The important thing to remember about grime is that there's rarely room for musical development; such studio-manufactured sounds can only be flogged so much before sounding repetitive. To his credit, Stryder does well to make songs like 'I'm Landing' and 'Stryderman' as interesting as possible, whether it's through swerving, fuzzy Korg buzzes or his loose rapping style.
But the majority of this overlong endeavour (with 18 tracks, repetition is an inevitability) ploughs the same furrows of AutoTuned guest collaborations (Taio Cruz on 'Take Me Back'), sub-So Solid Crew tag-teaming ('Tryna Be Me') and tracks so laden down with effects that they become indistinguishable.
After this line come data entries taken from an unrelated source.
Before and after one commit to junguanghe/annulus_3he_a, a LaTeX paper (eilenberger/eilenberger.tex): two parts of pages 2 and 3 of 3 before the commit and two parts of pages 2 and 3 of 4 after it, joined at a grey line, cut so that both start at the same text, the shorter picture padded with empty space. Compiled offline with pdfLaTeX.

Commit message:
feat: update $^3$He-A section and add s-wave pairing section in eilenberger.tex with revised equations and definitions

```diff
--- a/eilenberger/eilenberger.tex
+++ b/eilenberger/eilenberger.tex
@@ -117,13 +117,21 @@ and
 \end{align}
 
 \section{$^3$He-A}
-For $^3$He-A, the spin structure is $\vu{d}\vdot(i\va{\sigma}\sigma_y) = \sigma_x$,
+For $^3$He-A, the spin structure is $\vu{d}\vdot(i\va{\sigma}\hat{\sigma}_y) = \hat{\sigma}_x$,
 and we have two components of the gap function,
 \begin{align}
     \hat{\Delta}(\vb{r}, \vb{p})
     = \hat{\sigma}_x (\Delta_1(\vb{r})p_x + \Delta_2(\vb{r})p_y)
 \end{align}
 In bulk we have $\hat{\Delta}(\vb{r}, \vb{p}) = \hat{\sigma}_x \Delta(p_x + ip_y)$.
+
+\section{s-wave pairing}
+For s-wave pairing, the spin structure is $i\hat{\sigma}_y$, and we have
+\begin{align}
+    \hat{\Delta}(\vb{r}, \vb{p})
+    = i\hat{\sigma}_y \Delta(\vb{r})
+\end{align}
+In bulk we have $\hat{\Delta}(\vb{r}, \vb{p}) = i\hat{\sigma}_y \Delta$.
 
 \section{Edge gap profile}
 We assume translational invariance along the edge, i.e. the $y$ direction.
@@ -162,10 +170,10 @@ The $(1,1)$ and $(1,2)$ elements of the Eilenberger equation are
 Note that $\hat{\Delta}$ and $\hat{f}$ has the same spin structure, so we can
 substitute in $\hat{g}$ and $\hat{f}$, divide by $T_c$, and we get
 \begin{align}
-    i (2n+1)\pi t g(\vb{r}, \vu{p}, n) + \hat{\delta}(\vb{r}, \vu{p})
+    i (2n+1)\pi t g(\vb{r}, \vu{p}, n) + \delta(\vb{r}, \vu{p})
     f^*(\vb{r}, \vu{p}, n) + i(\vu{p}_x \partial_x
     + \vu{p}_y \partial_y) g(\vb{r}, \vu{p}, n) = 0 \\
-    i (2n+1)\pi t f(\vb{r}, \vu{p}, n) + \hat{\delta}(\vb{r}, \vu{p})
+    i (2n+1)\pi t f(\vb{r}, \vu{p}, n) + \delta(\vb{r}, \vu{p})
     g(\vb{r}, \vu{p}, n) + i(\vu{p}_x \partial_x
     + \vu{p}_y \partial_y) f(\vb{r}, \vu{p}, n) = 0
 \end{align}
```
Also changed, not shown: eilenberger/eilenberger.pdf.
On that note, it's the songs that use samples that are the most impressive; 'You're Not Alone' appropriates the 1997 dance hit of the same name by Olive, and 'Express Urself' pilfers from Charles Wright's funky original. Both numbers, perhaps perversely, allow Stryder's voice and personality to be heard clearly. Is he a talent that shouldn't be quite written off yet? Maybe. This album is a total disappointment, though.